Directions for this task » Your answer must be an exact copy of the records below, with every picture left out.

====== Dataset records ======

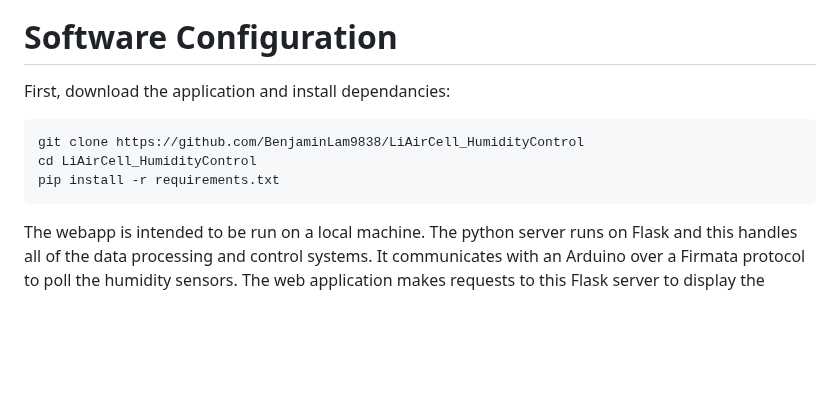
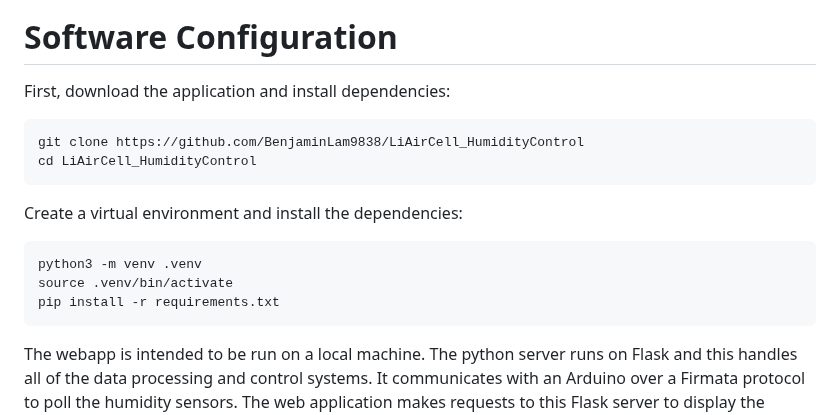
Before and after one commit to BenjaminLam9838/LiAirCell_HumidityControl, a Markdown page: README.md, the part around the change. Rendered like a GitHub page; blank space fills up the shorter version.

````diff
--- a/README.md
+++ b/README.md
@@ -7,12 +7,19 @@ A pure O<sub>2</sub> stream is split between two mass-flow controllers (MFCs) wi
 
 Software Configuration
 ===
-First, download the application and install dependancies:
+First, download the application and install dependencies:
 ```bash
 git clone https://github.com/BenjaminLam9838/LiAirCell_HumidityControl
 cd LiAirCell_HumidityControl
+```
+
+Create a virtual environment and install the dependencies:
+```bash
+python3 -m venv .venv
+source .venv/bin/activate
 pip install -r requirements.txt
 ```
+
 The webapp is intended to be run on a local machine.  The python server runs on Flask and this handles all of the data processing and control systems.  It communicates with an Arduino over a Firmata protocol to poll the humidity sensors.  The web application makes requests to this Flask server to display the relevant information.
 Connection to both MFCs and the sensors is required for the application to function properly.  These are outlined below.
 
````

======

Response box »
Before and after one commit to BenjaminLam9838/LiAirCell_HumidityControl, a Markdown page: README.md, the part around the change. Rendered like a GitHub page; blank space fills up the shorter version.

````diff
--- a/README.md
+++ b/README.md
@@ -7,12 +7,19 @@ A pure O<sub>2</sub> stream is split between two mass-flow controllers (MFCs) wi
 
 Software Configuration
 ===
-First, download the application and install dependancies:
+First, download the application and install dependencies:
 ```bash
 git clone https://github.com/BenjaminLam9838/LiAirCell_HumidityControl
 cd LiAirCell_HumidityControl
+```
+
+Create a virtual environment and install the dependencies:
+```bash
+python3 -m venv .venv
+source .venv/bin/activate
 pip install -r requirements.txt
 ```
+
 The webapp is intended to be run on a local machine.  The python server runs on Flask and this handles all of the data processing and control systems.  It communicates with an Arduino over a Firmata protocol to poll the humidity sensors.  The web application makes requests to this Flask server to display the relevant information.
 Connection to both MFCs and the sensors is required for the application to function properly.  These are outlined below.
 
````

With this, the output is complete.